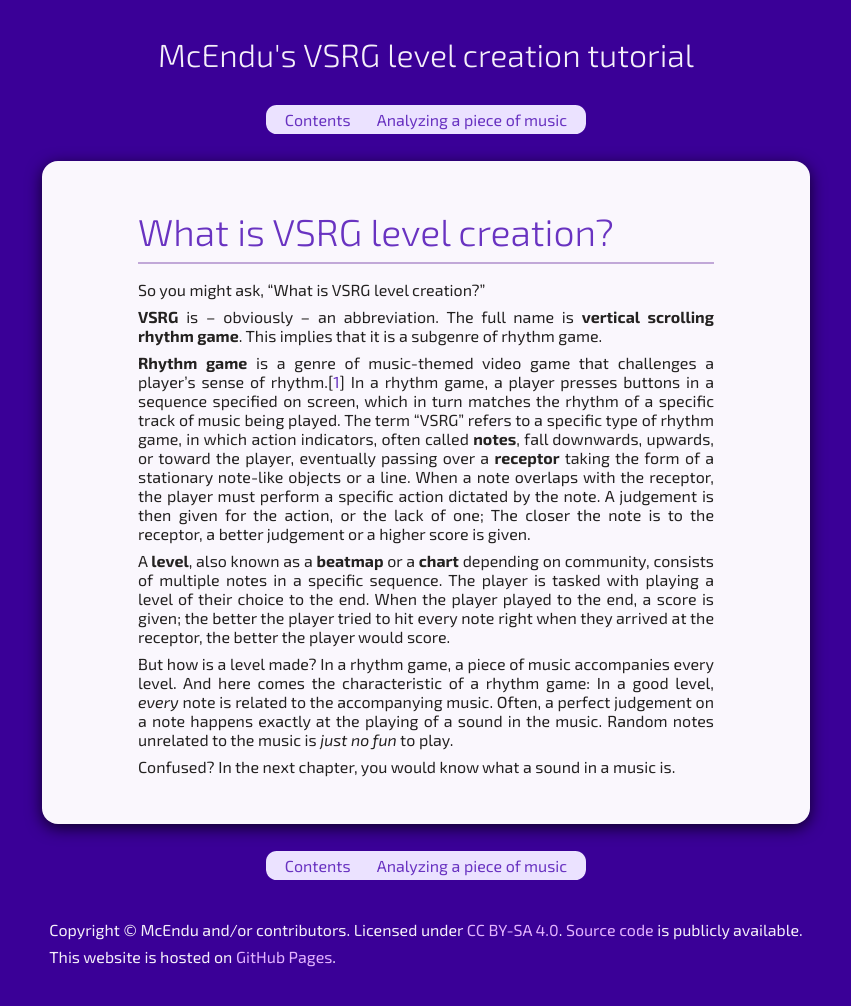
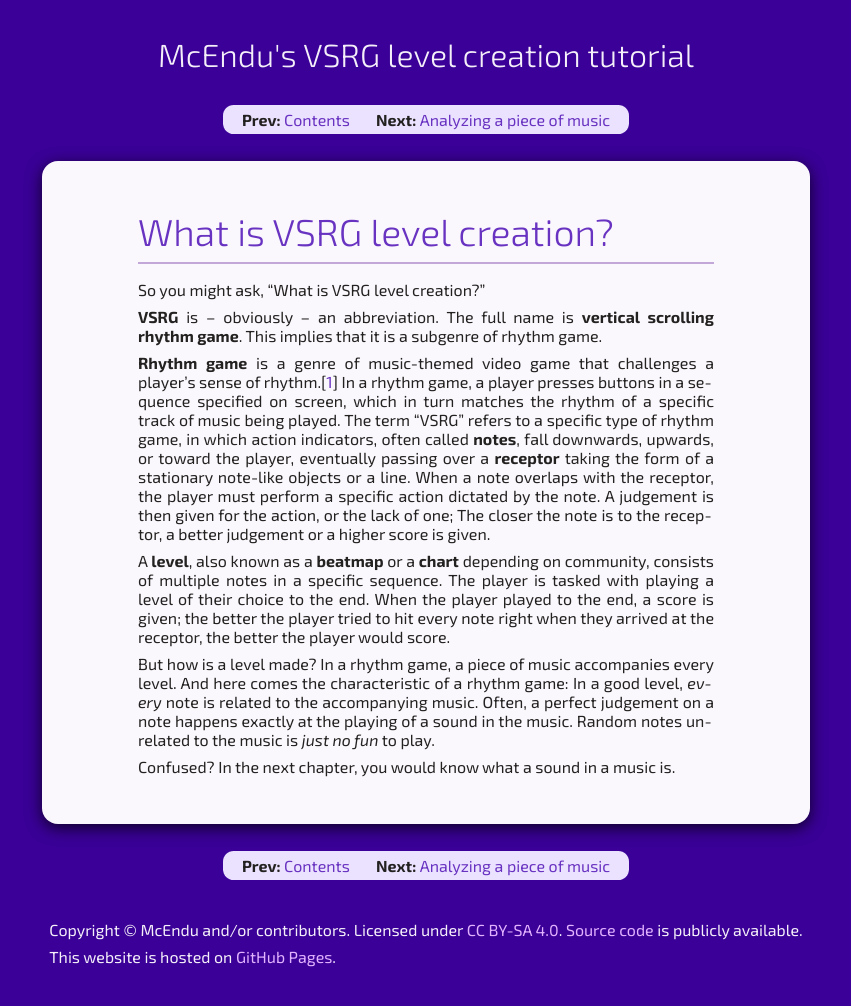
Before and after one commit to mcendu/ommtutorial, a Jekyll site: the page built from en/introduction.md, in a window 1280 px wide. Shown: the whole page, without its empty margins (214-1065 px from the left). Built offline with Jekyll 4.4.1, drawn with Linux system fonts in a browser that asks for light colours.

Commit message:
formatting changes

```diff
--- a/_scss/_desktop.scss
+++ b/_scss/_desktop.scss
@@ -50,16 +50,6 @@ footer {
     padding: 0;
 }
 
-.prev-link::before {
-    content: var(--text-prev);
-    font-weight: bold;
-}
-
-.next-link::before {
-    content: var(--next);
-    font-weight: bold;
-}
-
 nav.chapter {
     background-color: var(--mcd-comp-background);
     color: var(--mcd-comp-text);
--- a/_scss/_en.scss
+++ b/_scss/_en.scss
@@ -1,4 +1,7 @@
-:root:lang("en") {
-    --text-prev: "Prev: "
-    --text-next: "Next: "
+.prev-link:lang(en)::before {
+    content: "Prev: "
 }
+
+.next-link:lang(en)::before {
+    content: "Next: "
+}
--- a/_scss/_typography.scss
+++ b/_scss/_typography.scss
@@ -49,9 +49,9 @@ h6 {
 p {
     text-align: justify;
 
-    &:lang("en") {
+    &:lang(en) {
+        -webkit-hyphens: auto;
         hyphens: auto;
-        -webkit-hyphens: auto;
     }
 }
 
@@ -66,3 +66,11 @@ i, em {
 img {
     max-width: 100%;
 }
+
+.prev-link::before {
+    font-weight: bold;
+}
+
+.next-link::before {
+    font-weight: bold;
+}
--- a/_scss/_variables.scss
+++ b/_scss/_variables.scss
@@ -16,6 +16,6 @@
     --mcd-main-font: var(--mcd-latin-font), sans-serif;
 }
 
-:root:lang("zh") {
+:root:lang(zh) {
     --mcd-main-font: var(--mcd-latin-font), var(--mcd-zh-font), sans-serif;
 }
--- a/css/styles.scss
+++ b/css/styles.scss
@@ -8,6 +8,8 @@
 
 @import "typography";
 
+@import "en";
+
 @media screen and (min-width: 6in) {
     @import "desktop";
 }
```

> **THE TASK**
The required output is each record above, reproduced exactly, without its pictures.

> **THE COMPLETED TASK**
Before and after one commit to mcendu/ommtutorial, a Jekyll site: the page built from en/introduction.md, in a window 1280 px wide. Shown: the whole page, without its empty margins (214-1065 px from the left). Built offline with Jekyll 4.4.1, drawn with Linux system fonts in a browser that asks for light colours.

Commit message:
formatting changes

```diff
--- a/_scss/_desktop.scss
+++ b/_scss/_desktop.scss
@@ -50,16 +50,6 @@ footer {
     padding: 0;
 }
 
-.prev-link::before {
-    content: var(--text-prev);
-    font-weight: bold;
-}
-
-.next-link::before {
-    content: var(--next);
-    font-weight: bold;
-}
-
 nav.chapter {
     background-color: var(--mcd-comp-background);
     color: var(--mcd-comp-text);
--- a/_scss/_en.scss
+++ b/_scss/_en.scss
@@ -1,4 +1,7 @@
-:root:lang("en") {
-    --text-prev: "Prev: "
-    --text-next: "Next: "
+.prev-link:lang(en)::before {
+    content: "Prev: "
 }
+
+.next-link:lang(en)::before {
+    content: "Next: "
+}
--- a/_scss/_typography.scss
+++ b/_scss/_typography.scss
@@ -49,9 +49,9 @@ h6 {
 p {
     text-align: justify;
 
-    &:lang("en") {
+    &:lang(en) {
+        -webkit-hyphens: auto;
         hyphens: auto;
-        -webkit-hyphens: auto;
     }
 }
 
@@ -66,3 +66,11 @@ i, em {
 img {
     max-width: 100%;
 }
+
+.prev-link::before {
+    font-weight: bold;
+}
+
+.next-link::before {
+    font-weight: bold;
+}
--- a/_scss/_variables.scss
+++ b/_scss/_variables.scss
@@ -16,6 +16,6 @@
     --mcd-main-font: var(--mcd-latin-font), sans-serif;
 }
 
-:root:lang("zh") {
+:root:lang(zh) {
     --mcd-main-font: var(--mcd-latin-font), var(--mcd-zh-font), sans-serif;
 }
--- a/css/styles.scss
+++ b/css/styles.scss
@@ -8,6 +8,8 @@
 
 @import "typography";
 
+@import "en";
+
 @media screen and (min-width: 6in) {
     @import "desktop";
 }
```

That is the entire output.